• _Web interface edit records_

============================================================

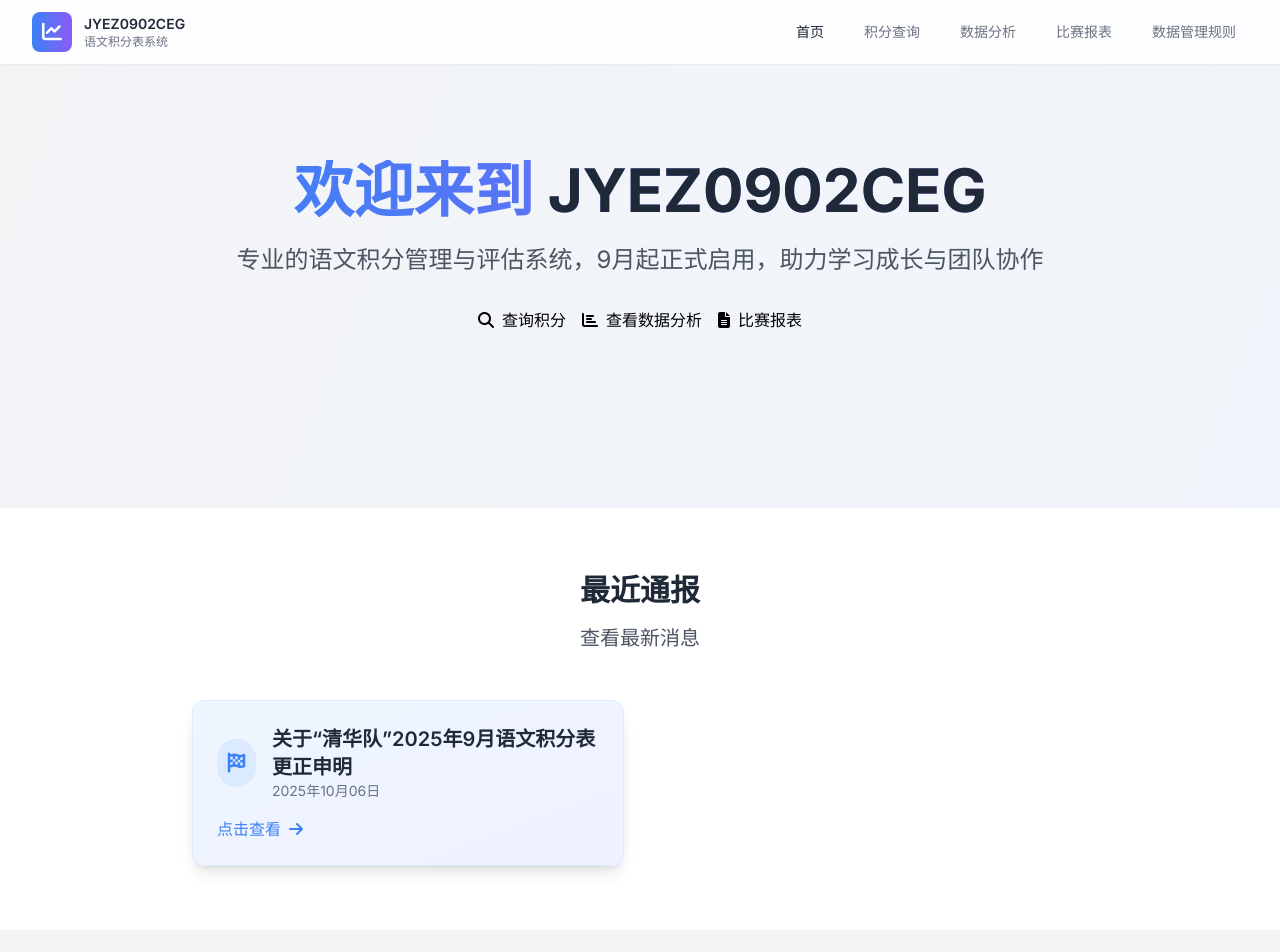
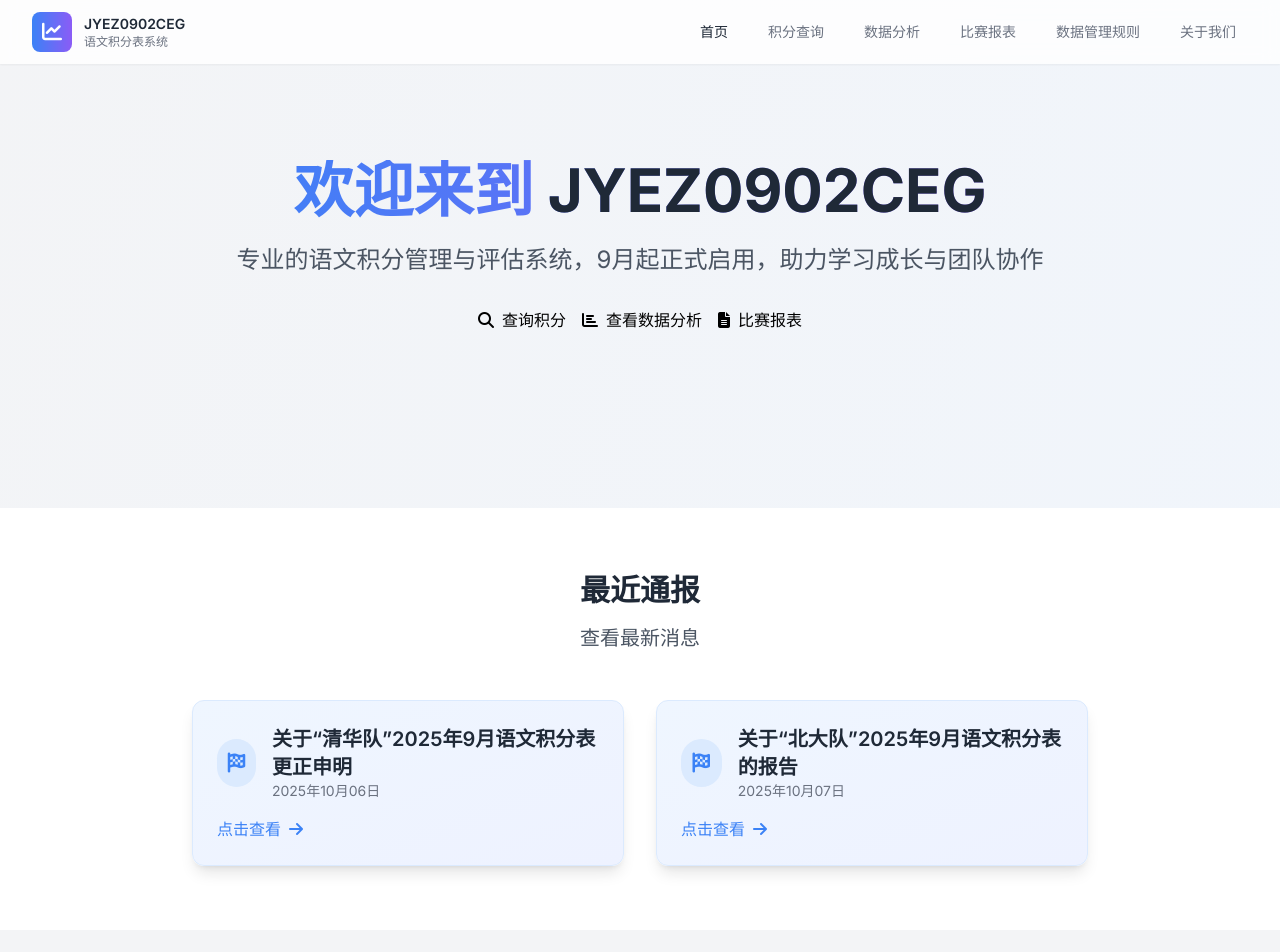
Before and after one commit to jiugulixiaoniu/jyez0902ceg, a website: page index.html in a window 1280 px wide. Shown: the top 952 px of the page. Drawn offline with nearby package versions, Linux system fonts and the light colour scheme.

Commit message:
Update index.html

```diff
--- a/index.html
+++ b/index.html
@@ -79,6 +79,7 @@
                         <a href="#" class="text-gray-500 hover:text-primary px-3 py-2 rounded-md text-sm font-medium transition-colors duration-200">数据分析</a>
                         <a href="#match-reports" class="text-gray-500 hover:text-primary px-3 py-2 rounded-md text-sm font-medium transition-colors duration-200">比赛报表</a>
                         <a href="Sidebar/Rules.html" class="text-gray-500 hover:text-primary px-3 py-2 rounded-md text-sm font-medium transition-colors duration-200">数据管理规则</a>
+                        <a href="#" class="text-gray-500 hover:text-primary px-3 py-2 rounded-md text-sm font-medium transition-colors duration-200">关于我们</a>
                     </div>
                 </div>
 
@@ -97,7 +98,7 @@
             <a href="#" class="text-gray-500 hover:text-primary block px-3 py-2 rounded-md text-base font-medium">数据分析</a>
             <a href="#match-reports" class="text-gray-500 hover:text-primary block px-3 py-2 rounded-md text-base font-medium">比赛报表</a>
             <a href="Sidebar/Rules.html" class="text-dark hover:text-primary block px-3 py-2 rounded-md text-base font-medium">数据管理规则</a>
-
+            <a href="#" class="text-gray-500 hover:text-primary block px-3 py-2 rounded-md text-base font-medium">关于我们</a>
         </div>
     </nav>
 
@@ -153,7 +154,21 @@
                         <i class="fas fa-arrow-right ml-2"></i>
                     </a>
                 </div>
-
+                <div class="bg-gradient-to-br from-blue-50 to-indigo-50 rounded-xl p-6 shadow-lg border border-blue-100 card-hover">
+                    <div class="flex items-center mb-4">
+                        <div class="w-12 h-12 rounded-full bg-blue-100 flex items-center justify-center mr-4">
+                            <i class="fas fa-flag-checkered text-primary text-xl"></i>
+                        </div>
+                        <div>
+                            <h3 class="text-xl font-semibold text-dark">关于“北大队”2025年9月语文积分表的报告</h3>
+                            <p class="text-sm text-gray-500">2025年10月07日</p>
+                        </div>
+                    </div>
+                    <a href="/article/202510081710.html" class="inline-flex items-center text-primary hover:text-accent font-medium transition-colors">
+                        点击查看
+                        <i class="fas fa-arrow-right ml-2"></i>
+                    </a>
+                </div>
                 <!-- 比赛报表 2 -->
 
             </div>
```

============================================================

The response consists of the lines above that contain "items".

• _Task response_
+                    <div class="flex items-center mb-4">
+                        <div class="w-12 h-12 rounded-full bg-blue-100 flex items-center justify-center mr-4">
+                    <a href="/article/202510081710.html" class="inline-flex items-center text-primary hover:text-accent font-medium transition-colors">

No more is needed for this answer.